For most of us, exercising is a way to stay in shape. Vanity, pride and fear keep us going to the gym, hitting the road and trying that new workout that promises to burn 800 calories an hour (really?). I would argue that mere physical condition isn’t enough to keep runners going. In fact, if getting “in shape” is the reason people start running, it is almost never the reason that they keep running.
We runners are a different breed. Whether you are a 5K runner, a marathoner or an ultra-marathoner, you are a runner and you are different. We do grueling workouts under extreme weather conditions. We build our days, our diets and our social lives around our runs. We travel the world to race the same distance over and over again. We wake up early to pound the pavement or the treadmill.
Our sport is your sport’s punishment.
And we do it willingly.
And we’ll do it again tomorrow.
But why do we run? Like I said, the first answer out of most people is “to stay in shape.” I get that. Me, too. But when we dig deeper, it is something else, isn’t it?
For me, it’s a challenge to do something I’ve done for 21 years and see if I can do it better and better every day. I run to prove to myself I can get faster, go farther if I dedicate myself to it. I run against only one person: me.
This is not unusual for most runners. The pros try to beat one another, sure, but we amateurs are out there running against only one person: ourselves. We are our own motivation to keep going day after day.
So how do you stay motivated when the only competition you have is the person in the mirror every morning?
#1. Run with people who are faster than you. I remember the exact moment when I was 14 and I passed the #3 girl on our varsity cross-country team. I had worked hard all season to get into shape and was always 6th or 7th (read: last on our team) but in this race and the ones after it, I was 4th and 3rd. I will never forget how those 6 women pushed me in our workouts to work hard and never give up.

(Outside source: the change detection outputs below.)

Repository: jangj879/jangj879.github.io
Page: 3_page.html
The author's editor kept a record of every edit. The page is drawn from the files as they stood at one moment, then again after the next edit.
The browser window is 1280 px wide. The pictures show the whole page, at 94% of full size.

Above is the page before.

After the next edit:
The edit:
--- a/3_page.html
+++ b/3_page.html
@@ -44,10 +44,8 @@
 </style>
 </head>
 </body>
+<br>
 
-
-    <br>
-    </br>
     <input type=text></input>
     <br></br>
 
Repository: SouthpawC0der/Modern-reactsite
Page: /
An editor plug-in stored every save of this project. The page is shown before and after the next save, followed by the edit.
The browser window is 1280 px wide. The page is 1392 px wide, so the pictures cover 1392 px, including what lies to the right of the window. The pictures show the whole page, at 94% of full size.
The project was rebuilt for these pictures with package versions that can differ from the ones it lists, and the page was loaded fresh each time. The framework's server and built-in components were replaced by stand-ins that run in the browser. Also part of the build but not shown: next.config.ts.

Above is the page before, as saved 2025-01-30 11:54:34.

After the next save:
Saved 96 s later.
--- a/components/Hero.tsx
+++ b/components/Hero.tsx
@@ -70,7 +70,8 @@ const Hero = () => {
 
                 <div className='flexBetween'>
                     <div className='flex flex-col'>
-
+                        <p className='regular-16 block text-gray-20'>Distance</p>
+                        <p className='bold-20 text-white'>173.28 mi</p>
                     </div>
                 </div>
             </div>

#2. Find a race. Your marathon might be over, but that doesn’t mean your racing season has to be! You’re in probably the best shape of your life when you toe the line at a race you’ve trained 4-6 months to run, why leave it at the finish line? Find a 5k or a 10k to really race in a month or so and start tailoring your workouts to a shorter distance. It will allow you to recover from your long training runs, but keep you from diving headfirst into a training slump.
#3. Run for a charity. I’ve said it over and over again: running for someone or something else is far more fulfilling than just running for yourself. Believe me on this one and go out for a charity you hold near and dear to your heart.
#4. Set goals. I want to run a 7-minute mile. I want to run a sub-4 hour marathon. I want to beat my best 5k time. I want to run a mile without stopping. Set your goal. Map out a plan. Take the first steps out the door. Do it.
You can do anything you want to, you just have to be brave enough to TRY.
Motivation is not always an easy thing to find and it’s even harder to maintain. But if you are proactive about it, you can keep your motivation levels high throughout your training season and have some fun while you’re at it. Besides, if it isn’t fun anymore, why the hell would you still be doing it?
Now go out and run!
Whether you’re a runner or an athlete of a different kind, what keeps you going??